• TASK PROMPT: Please reproduce the data exactly, though every picture must stay out.

Modification records
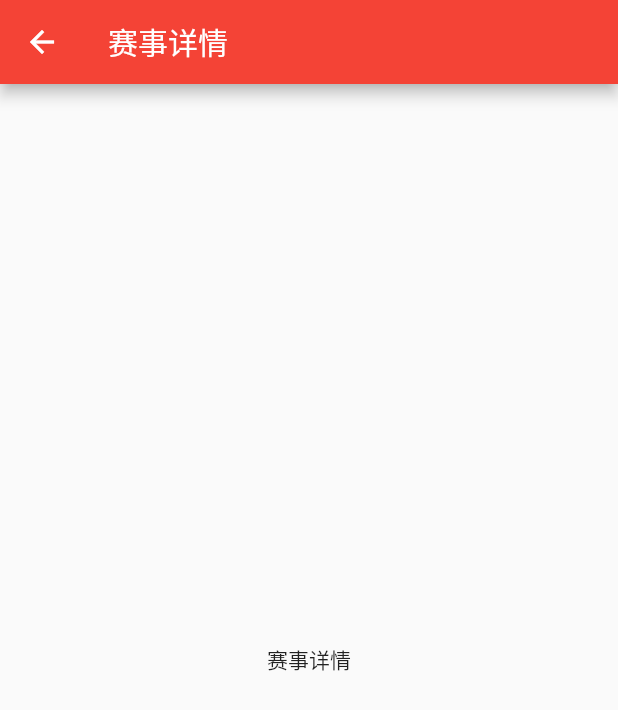
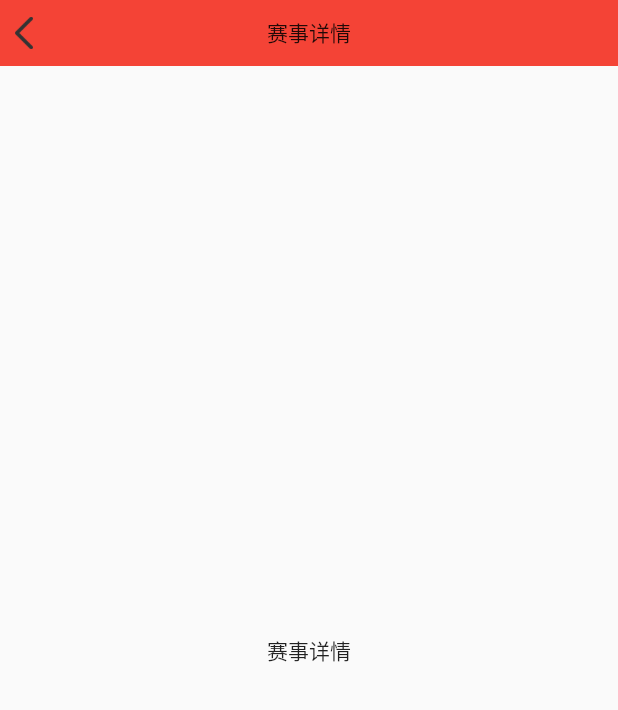
Before and after one commit to wuzhengchuang/cntv, a Flutter app: the EventDetailPage screen opened directly, on a phone screen of 412 x 824 dp. Shown: the top 710 px of the screen. Run offline on Flutter 3.47's test engine with Material 2 defaults, Android fonts, the phone set to English and light mode, and no system bars; our stand-ins replace dio, flutter_swiper, pull_to_refresh, webview_flutter; generated files the repository leaves out were written again.

Commit message:
no message

```diff
--- a/cctv5_vip/lib/base/root_page.dart
+++ b/cctv5_vip/lib/base/root_page.dart
@@ -79,7 +79,7 @@ class _RootPageState extends State<RootPage> {
       return Scaffold(
         bottomNavigationBar: BottomNavigationBar(
           backgroundColor: Vip5ThemeData.TAB_BG_COLOR,
-          elevation: 0,
+          elevation: 2,
           selectedFontSize: Vip5ThemeData.TAB_TITLE_SIZE,
           unselectedFontSize: Vip5ThemeData.TAB_TITLE_SIZE,
           selectedItemColor: Vip5ThemeData.TAB_SELECT_COLOR,
--- a/cctv5_vip/lib/event/page/event_detail_page.dart
+++ b/cctv5_vip/lib/event/page/event_detail_page.dart
@@ -1,10 +1,12 @@
+import 'package:cctv5_vip/home/page/vip5_appbar.dart';
 import 'package:flutter/material.dart';
 
 class EventDetailPage extends StatelessWidget {
   @override
   Widget build(BuildContext context) {
     return Scaffold(
-      appBar: AppBar(
+      appBar: Vip5AppBar(
+        backgroundColor: Colors.red,
         title: Text('赛事详情'),
       ),
       body: Center(child: Text('赛事详情')),
--- a/cctv5_vip/lib/home/page/banner_widget.dart
+++ b/cctv5_vip/lib/home/page/banner_widget.dart
@@ -41,10 +41,12 @@ class _Vip5BannerWidgetState extends State<Vip5BannerWidget> {
   @override
   Widget build(BuildContext context) {
     _bannerHeight =
-        (MediaQuery.of(context).size.width - 20 - 20 - 10) * 189.0 / 336 + 15;
+        (MediaQuery.of(context).size.width - 20 - 20 - 10) * 189.0 / 336 +
+            15 +
+            10;
     _bannerHeight = double.parse(_bannerHeight.toStringAsFixed(0));
-    print('重新创建了build  ${_bannerHeight}');
     return Container(
+      padding: EdgeInsets.only(top: 10),
       height: _bannerHeight,
       child: Stack(
         children: [
--- a/cctv5_vip/lib/home/page/event_list_cell.dart
+++ b/cctv5_vip/lib/home/page/event_list_cell.dart
@@ -71,7 +71,7 @@ class _EventListCellState extends State<EventListCell> {
         (viewPortWidth - 15 - 10 - 20) / 2, 5, viewPortWidth);
     return Container(
       color: Colors.white,
-      height: 124.5,
+      height: 125,
       child: Stack(
         alignment: AlignmentDirectional(1.0, -0.4),
         children: [
--- /dev/null
+++ b/cctv5_vip/lib/home/page/vip5_appbar.dart
@@ -0,0 +1,69 @@
+import 'package:flutter/cupertino.dart';
+import 'package:flutter/material.dart';
+
+class Vip5AppBar extends StatefulWidget implements PreferredSizeWidget {
+  final Widget title;
+  final Color backgroundColor;
+  Widget leading;
+  Vip5AppBar({
+    Key key,
+    this.title,
+    this.backgroundColor = Colors.transparent,
+    this.leading,
+  }) : super(key: key);
+  @override
+  _Vip5AppBarState createState() => _Vip5AppBarState();
+
+  @override
+  // TODO: implement preferredSize
+  Size get preferredSize => Size.fromHeight(44);
+}
+
+class _Vip5AppBarState extends State<Vip5AppBar> {
+  @override
+  void initState() {
+    // TODO: implement initState
+    super.initState();
+  }
+
+  @override
+  Widget build(BuildContext context) {
+    final ModalRoute<dynamic> parentRoute = ModalRoute.of(context);
+    final bool canPop = parentRoute.canPop;
+
+    if (widget.leading == null) {
+      InkWell inkWell = InkWell(
+        onTap: () {
+          Navigator.of(context).pop();
+        },
+        child: Container(
+          padding: EdgeInsets.only(left: 10, right: 10),
+          child: Image(
+            fit: BoxFit.fitWidth,
+            width: 12,
+            image: AssetImage('images/assets/nav_back.png'),
+          ),
+        ),
+      );
+      widget.leading = inkWell;
+    }
+
+    return Container(
+      color: widget.backgroundColor,
+      padding: EdgeInsets.only(top: MediaQuery.of(context).padding.top),
+      child: Stack(
+        alignment: AlignmentDirectional.center,
+        children: [
+          Positioned(
+            left: 0,
+            child: canPop ? widget.leading : Container(),
+          ),
+          Positioned(
+            child: widget.title,
+          ),
+          Container(),
+        ],
+      ),
+    );
+  }
+}
--- a/cctv5_vip/lib/http/http.dart
+++ b/cctv5_vip/lib/http/http.dart
@@ -38,7 +38,6 @@ class Http {
     if (url.startsWith('http://') || url.startsWith('https://')) {
       path = url;
     }
-    print('请求地址:$path');
     _dio.get(path, queryParameters: params,
         onReceiveProgress: (int count, int total) {
       if (onReceiveProgress != null) {
--- a/cctv5_vip/lib/mine/page/mine_page.dart
+++ b/cctv5_vip/lib/mine/page/mine_page.dart
@@ -1,3 +1,4 @@
+import 'package:cctv5_vip/home/page/vip5_appbar.dart';
 import 'package:cctv5_vip/style/vip5_theme_data.dart';
 import 'package:flutter/material.dart';
 
@@ -20,8 +21,9 @@ class _MinePageState extends State<MinePage>
         ),
         Scaffold(
           backgroundColor: Colors.transparent,
-          appBar: AppBar(
-            elevation: 0,
+          appBar: Vip5AppBar(
+            // centerTitle: true,
+            // elevation: 0,
             title: Text(
               '个人中心',
               style: TextStyle(fontSize: Vip5ThemeData.NAV_TITLE_SIZE),
--- a/cctv5_vip/lib/tools/vip5_loading.dart
+++ b/cctv5_vip/lib/tools/vip5_loading.dart
@@ -85,6 +85,7 @@ class _Vip5CircleAnimationState extends State<Vip5CircleAnimation>
   void dispose() {
     // TODO: implement dispose
     _animationController.dispose();
+    print('Vip5CircleAnimation销毁了');
     super.dispose();
   }
 }
--- a/cctv5_vip/pubspec.yaml
+++ b/cctv5_vip/pubspec.yaml
@@ -28,6 +28,7 @@ dependencies:
   dio: ^4.0.0
   provider: ^5.0.0
   flutter_swiper: ^1.1.6
+  pull_to_refresh: ^2.0.0
   # The following adds the Cupertino Icons font to your application.
   # Use with the CupertinoIcons class for iOS style icons.
   cupertino_icons: ^1.0.2
```
Also changed, not shown: cctv5_vip/lib/event/page/event_page.dart (+10 -5 lines), cctv5_vip/lib/home/page/event_cell.dart (+11 -1 lines), cctv5_vip/lib/home/page/home_page.dart (+96 -17 lines), cctv5_vip/lib/home/page/video_cell.dart (+13 -11 lines), cctv5_vip/lib/main.dart (+14 -10 lines), cctv5_vip/lib/web/vip5_web_page.dart (+2 -14 lines), cctv5_vip/images/assets/loading.png (added), cctv5_vip/pubspec.lock, 2 other files.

• ANSWER TO THIS TASK:
Before and after one commit to wuzhengchuang/cntv, a Flutter app: the EventDetailPage screen opened directly, on a phone screen of 412 x 824 dp. Shown: the top 710 px of the screen. Run offline on Flutter 3.47's test engine with Material 2 defaults, Android fonts, the phone set to English and light mode, and no system bars; our stand-ins replace dio, flutter_swiper, pull_to_refresh, webview_flutter; generated files the repository leaves out were written again.

Commit message:
no message

```diff
--- a/cctv5_vip/lib/base/root_page.dart
+++ b/cctv5_vip/lib/base/root_page.dart
@@ -79,7 +79,7 @@ class _RootPageState extends State<RootPage> {
       return Scaffold(
         bottomNavigationBar: BottomNavigationBar(
           backgroundColor: Vip5ThemeData.TAB_BG_COLOR,
-          elevation: 0,
+          elevation: 2,
           selectedFontSize: Vip5ThemeData.TAB_TITLE_SIZE,
           unselectedFontSize: Vip5ThemeData.TAB_TITLE_SIZE,
           selectedItemColor: Vip5ThemeData.TAB_SELECT_COLOR,
--- a/cctv5_vip/lib/event/page/event_detail_page.dart
+++ b/cctv5_vip/lib/event/page/event_detail_page.dart
@@ -1,10 +1,12 @@
+import 'package:cctv5_vip/home/page/vip5_appbar.dart';
 import 'package:flutter/material.dart';
 
 class EventDetailPage extends StatelessWidget {
   @override
   Widget build(BuildContext context) {
     return Scaffold(
-      appBar: AppBar(
+      appBar: Vip5AppBar(
+        backgroundColor: Colors.red,
         title: Text('赛事详情'),
       ),
       body: Center(child: Text('赛事详情')),
--- a/cctv5_vip/lib/home/page/banner_widget.dart
+++ b/cctv5_vip/lib/home/page/banner_widget.dart
@@ -41,10 +41,12 @@ class _Vip5BannerWidgetState extends State<Vip5BannerWidget> {
   @override
   Widget build(BuildContext context) {
     _bannerHeight =
-        (MediaQuery.of(context).size.width - 20 - 20 - 10) * 189.0 / 336 + 15;
+        (MediaQuery.of(context).size.width - 20 - 20 - 10) * 189.0 / 336 +
+            15 +
+            10;
     _bannerHeight = double.parse(_bannerHeight.toStringAsFixed(0));
-    print('重新创建了build  ${_bannerHeight}');
     return Container(
+      padding: EdgeInsets.only(top: 10),
       height: _bannerHeight,
       child: Stack(
         children: [
--- a/cctv5_vip/lib/home/page/event_list_cell.dart
+++ b/cctv5_vip/lib/home/page/event_list_cell.dart
@@ -71,7 +71,7 @@ class _EventListCellState extends State<EventListCell> {
         (viewPortWidth - 15 - 10 - 20) / 2, 5, viewPortWidth);
     return Container(
       color: Colors.white,
-      height: 124.5,
+      height: 125,
       child: Stack(
         alignment: AlignmentDirectional(1.0, -0.4),
         children: [
--- /dev/null
+++ b/cctv5_vip/lib/home/page/vip5_appbar.dart
@@ -0,0 +1,69 @@
+import 'package:flutter/cupertino.dart';
+import 'package:flutter/material.dart';
+
+class Vip5AppBar extends StatefulWidget implements PreferredSizeWidget {
+  final Widget title;
+  final Color backgroundColor;
+  Widget leading;
+  Vip5AppBar({
+    Key key,
+    this.title,
+    this.backgroundColor = Colors.transparent,
+    this.leading,
+  }) : super(key: key);
+  @override
+  _Vip5AppBarState createState() => _Vip5AppBarState();
+
+  @override
+  // TODO: implement preferredSize
+  Size get preferredSize => Size.fromHeight(44);
+}
+
+class _Vip5AppBarState extends State<Vip5AppBar> {
+  @override
+  void initState() {
+    // TODO: implement initState
+    super.initState();
+  }
+
+  @override
+  Widget build(BuildContext context) {
+    final ModalRoute<dynamic> parentRoute = ModalRoute.of(context);
+    final bool canPop = parentRoute.canPop;
+
+    if (widget.leading == null) {
+      InkWell inkWell = InkWell(
+        onTap: () {
+          Navigator.of(context).pop();
+        },
+        child: Container(
+          padding: EdgeInsets.only(left: 10, right: 10),
+          child: Image(
+            fit: BoxFit.fitWidth,
+            width: 12,
+            image: AssetImage('images/assets/nav_back.png'),
+          ),
+        ),
+      );
+      widget.leading = inkWell;
+    }
+
+    return Container(
+      color: widget.backgroundColor,
+      padding: EdgeInsets.only(top: MediaQuery.of(context).padding.top),
+      child: Stack(
+        alignment: AlignmentDirectional.center,
+        children: [
+          Positioned(
+            left: 0,
+            child: canPop ? widget.leading : Container(),
+          ),
+          Positioned(
+            child: widget.title,
+          ),
+          Container(),
+        ],
+      ),
+    );
+  }
+}
--- a/cctv5_vip/lib/http/http.dart
+++ b/cctv5_vip/lib/http/http.dart
@@ -38,7 +38,6 @@ class Http {
     if (url.startsWith('http://') || url.startsWith('https://')) {
       path = url;
     }
-    print('请求地址:$path');
     _dio.get(path, queryParameters: params,
         onReceiveProgress: (int count, int total) {
       if (onReceiveProgress != null) {
--- a/cctv5_vip/lib/mine/page/mine_page.dart
+++ b/cctv5_vip/lib/mine/page/mine_page.dart
@@ -1,3 +1,4 @@
+import 'package:cctv5_vip/home/page/vip5_appbar.dart';
 import 'package:cctv5_vip/style/vip5_theme_data.dart';
 import 'package:flutter/material.dart';
 
@@ -20,8 +21,9 @@ class _MinePageState extends State<MinePage>
         ),
         Scaffold(
           backgroundColor: Colors.transparent,
-          appBar: AppBar(
-            elevation: 0,
+          appBar: Vip5AppBar(
+            // centerTitle: true,
+            // elevation: 0,
             title: Text(
               '个人中心',
               style: TextStyle(fontSize: Vip5ThemeData.NAV_TITLE_SIZE),
--- a/cctv5_vip/lib/tools/vip5_loading.dart
+++ b/cctv5_vip/lib/tools/vip5_loading.dart
@@ -85,6 +85,7 @@ class _Vip5CircleAnimationState extends State<Vip5CircleAnimation>
   void dispose() {
     // TODO: implement dispose
     _animationController.dispose();
+    print('Vip5CircleAnimation销毁了');
     super.dispose();
   }
 }
--- a/cctv5_vip/pubspec.yaml
+++ b/cctv5_vip/pubspec.yaml
@@ -28,6 +28,7 @@ dependencies:
   dio: ^4.0.0
   provider: ^5.0.0
   flutter_swiper: ^1.1.6
+  pull_to_refresh: ^2.0.0
   # The following adds the Cupertino Icons font to your application.
   # Use with the CupertinoIcons class for iOS style icons.
   cupertino_icons: ^1.0.2
```
Also changed, not shown: cctv5_vip/lib/event/page/event_page.dart (+10 -5 lines), cctv5_vip/lib/home/page/event_cell.dart (+11 -1 lines), cctv5_vip/lib/home/page/home_page.dart (+96 -17 lines), cctv5_vip/lib/home/page/video_cell.dart (+13 -11 lines), cctv5_vip/lib/main.dart (+14 -10 lines), cctv5_vip/lib/web/vip5_web_page.dart (+2 -14 lines), cctv5_vip/images/assets/loading.png (added), cctv5_vip/pubspec.lock, 2 other files.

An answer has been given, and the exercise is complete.